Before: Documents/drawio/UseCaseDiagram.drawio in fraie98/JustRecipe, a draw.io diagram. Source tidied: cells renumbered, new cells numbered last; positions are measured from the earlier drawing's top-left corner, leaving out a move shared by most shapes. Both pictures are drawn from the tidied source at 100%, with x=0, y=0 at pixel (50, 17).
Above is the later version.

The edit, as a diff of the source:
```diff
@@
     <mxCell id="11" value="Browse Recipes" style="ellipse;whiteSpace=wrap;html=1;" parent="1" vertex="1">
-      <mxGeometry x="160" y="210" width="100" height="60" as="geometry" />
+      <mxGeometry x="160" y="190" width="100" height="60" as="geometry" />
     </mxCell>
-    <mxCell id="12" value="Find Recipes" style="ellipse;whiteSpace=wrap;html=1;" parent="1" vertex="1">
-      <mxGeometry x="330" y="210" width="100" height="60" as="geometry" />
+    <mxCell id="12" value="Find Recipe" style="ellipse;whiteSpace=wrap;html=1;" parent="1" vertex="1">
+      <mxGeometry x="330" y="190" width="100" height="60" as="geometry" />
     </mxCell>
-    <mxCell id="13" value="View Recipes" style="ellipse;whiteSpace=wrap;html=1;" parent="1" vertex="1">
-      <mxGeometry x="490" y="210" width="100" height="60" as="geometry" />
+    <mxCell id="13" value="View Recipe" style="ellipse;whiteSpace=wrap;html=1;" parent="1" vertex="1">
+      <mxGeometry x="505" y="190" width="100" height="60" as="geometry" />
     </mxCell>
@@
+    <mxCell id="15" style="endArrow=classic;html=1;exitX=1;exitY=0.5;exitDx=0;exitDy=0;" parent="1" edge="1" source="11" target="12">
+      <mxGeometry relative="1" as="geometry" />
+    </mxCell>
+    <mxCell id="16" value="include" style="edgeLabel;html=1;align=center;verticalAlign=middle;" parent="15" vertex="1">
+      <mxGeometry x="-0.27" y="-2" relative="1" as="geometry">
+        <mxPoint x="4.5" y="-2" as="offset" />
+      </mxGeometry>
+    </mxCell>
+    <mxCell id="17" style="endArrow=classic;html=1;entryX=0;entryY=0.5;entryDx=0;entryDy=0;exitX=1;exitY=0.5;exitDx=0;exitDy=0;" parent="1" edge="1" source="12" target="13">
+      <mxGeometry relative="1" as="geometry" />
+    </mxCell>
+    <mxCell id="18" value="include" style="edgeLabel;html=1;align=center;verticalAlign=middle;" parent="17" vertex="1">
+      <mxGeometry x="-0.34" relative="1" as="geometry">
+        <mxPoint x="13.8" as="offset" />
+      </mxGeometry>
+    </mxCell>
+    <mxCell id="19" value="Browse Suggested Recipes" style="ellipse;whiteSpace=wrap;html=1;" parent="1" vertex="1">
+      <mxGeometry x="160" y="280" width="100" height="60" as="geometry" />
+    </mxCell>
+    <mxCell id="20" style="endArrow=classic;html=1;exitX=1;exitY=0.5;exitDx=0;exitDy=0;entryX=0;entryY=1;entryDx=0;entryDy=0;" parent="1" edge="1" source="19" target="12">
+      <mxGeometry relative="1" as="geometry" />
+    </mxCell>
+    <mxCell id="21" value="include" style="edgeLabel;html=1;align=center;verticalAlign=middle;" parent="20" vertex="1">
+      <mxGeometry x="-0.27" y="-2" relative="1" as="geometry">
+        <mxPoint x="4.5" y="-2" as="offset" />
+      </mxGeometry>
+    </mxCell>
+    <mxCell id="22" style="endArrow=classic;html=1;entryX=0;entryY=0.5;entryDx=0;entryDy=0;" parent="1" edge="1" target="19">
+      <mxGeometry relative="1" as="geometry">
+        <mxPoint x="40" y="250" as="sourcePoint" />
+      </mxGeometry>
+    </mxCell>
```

------------------------------------------------------------------------

All lines above containing the string "Browse" are to be collected.

     <mxCell id="11" value="Browse Recipes" style="ellipse;whiteSpace=wrap;html=1;" parent="1" vertex="1">
+    <mxCell id="19" value="Browse Suggested Recipes" style="ellipse;whiteSpace=wrap;html=1;" parent="1" vertex="1">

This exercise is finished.